**What to do:** Lines from the listing that hold the string "type" are what you should return.

**Data to use:**
____________________

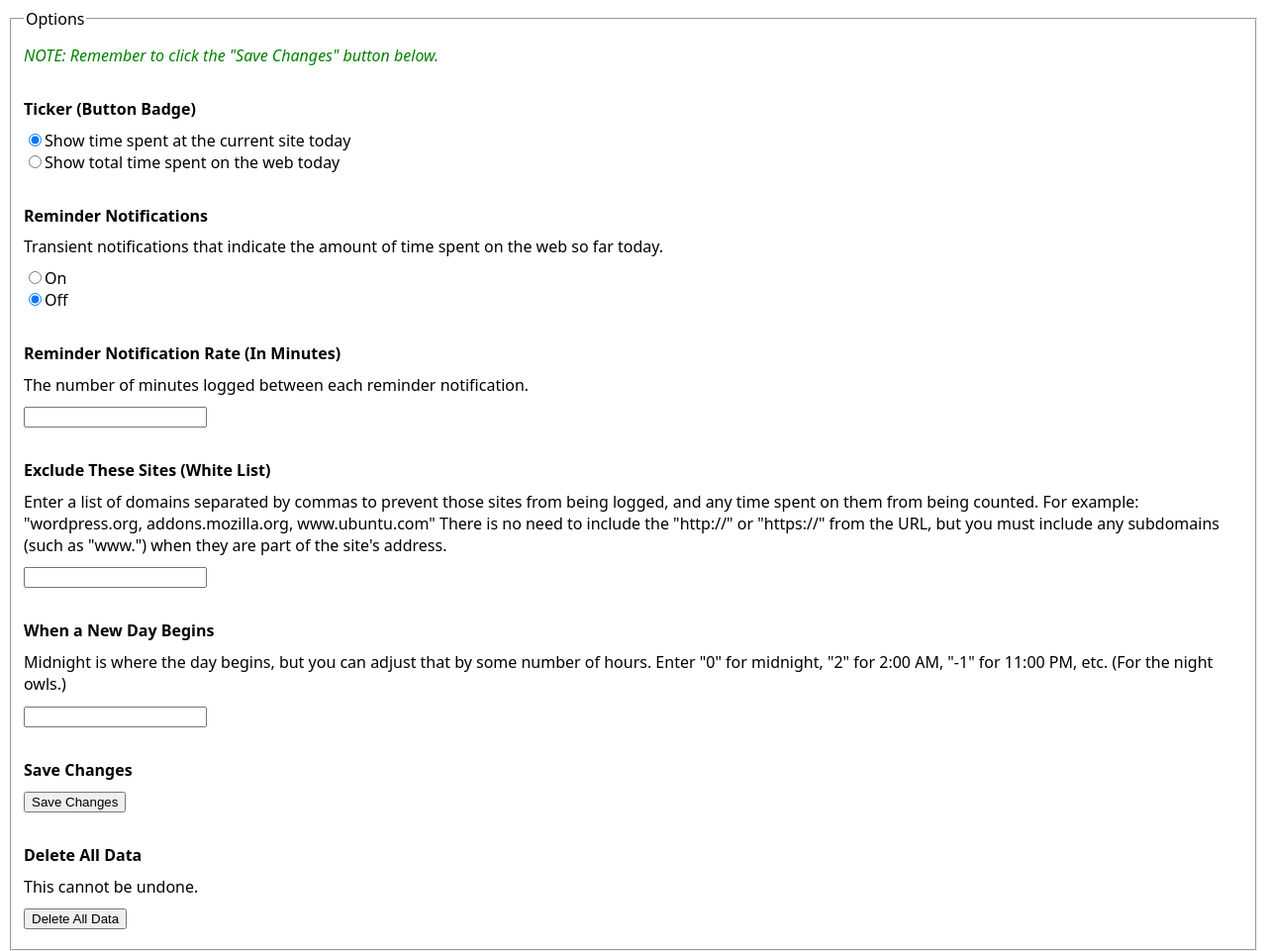
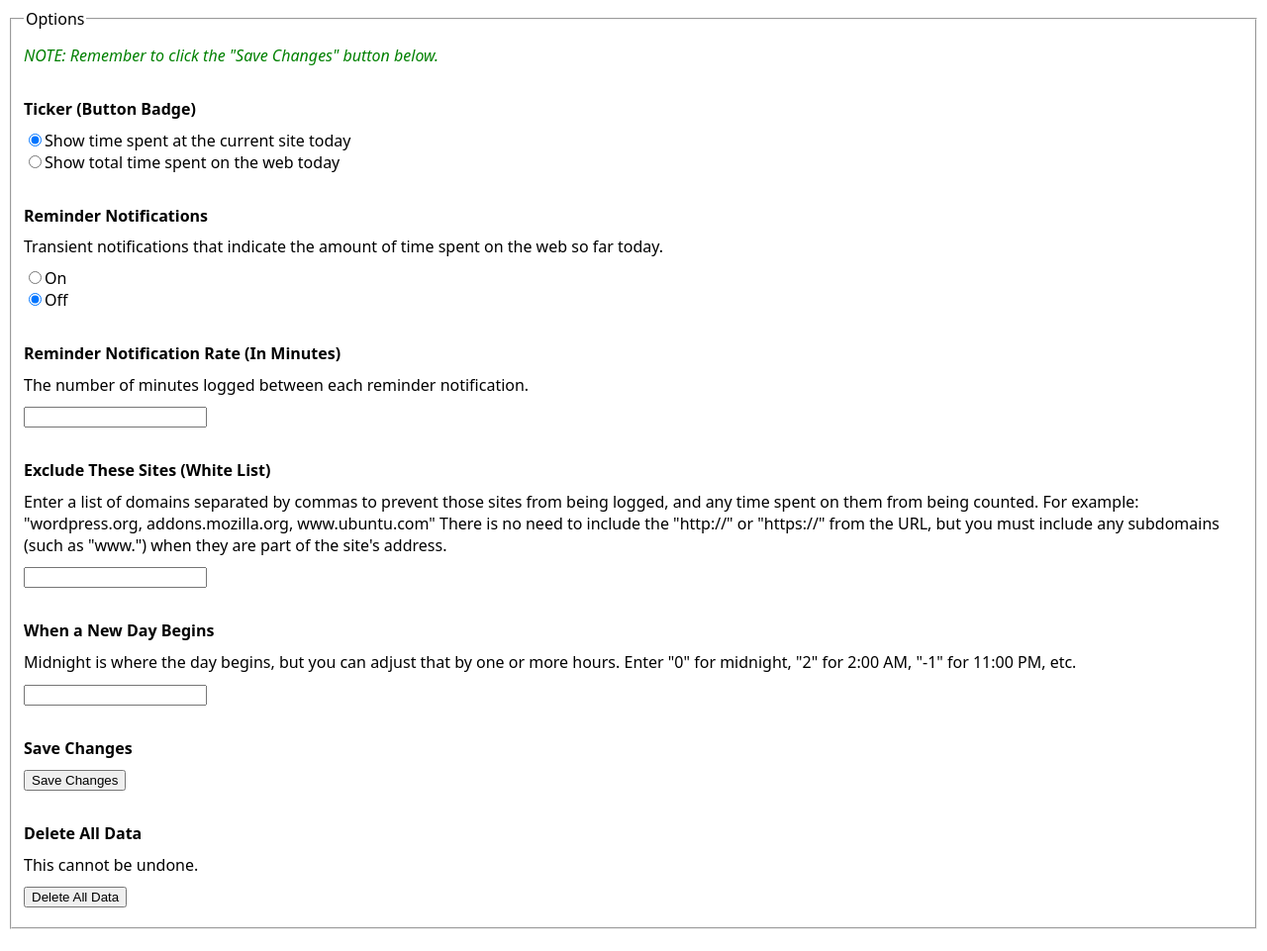
Before and after one commit to PaulMorris/mind-the-time, a browser extension: page src/webextension/options/options.html in a window 1280 px wide. Shown: the whole page at 99% size. Drawn offline with Linux system fonts and the light colour scheme.

Commit message:
Comment out console logging and a few other cleanups

```diff
--- a/src/webextension/options/options.html
+++ b/src/webextension/options/options.html
@@ -53,8 +53,8 @@
       <p><input type="text" id="whitelist" name="whitelist"></p>
 
       <h4>When a New Day Begins</h4>
-      <p>Midnight is where the day begins, but you can adjust that by some number of hours. Enter "0" for
-          midnight, "2" for 2:00 AM, "-1" for 11:00 PM, etc.  (For the night owls.)</p>
+      <p>Midnight is where the day begins, but you can adjust that by one or more hours. Enter "0" for
+          midnight, "2" for 2:00 AM, "-1" for 11:00 PM, etc.</p>
       <p><input type="number" value="dayStartOffset" id="dayStartOffset" name="dayStartOffset" /></p>
 
       <h4>Save Changes</h4>
--- a/src/webextension/summary/autoscroll.js
+++ b/src/webextension/summary/autoscroll.js
@@ -55,4 +55,4 @@
 };
 
 // listen for "show only 10 rows" and scroll to boxId, passed as event
-window.addEventListener('message', event => smooth_scroll(event.data), false);
+window.addEventListener('message', (event) => smooth_scroll(event.data), false);
```
Also changed, not shown: src/webextension/popup/popup.html (+1 -1 lines), src/webextension/summary/index.html (+1 -3 lines), src/webextension/tracking-events.js (+12 -13 lines).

____________________

**Your solution:**
       <p><input type="text" id="whitelist" name="whitelist"></p>
       <p><input type="number" value="dayStartOffset" id="dayStartOffset" name="dayStartOffset" /></p>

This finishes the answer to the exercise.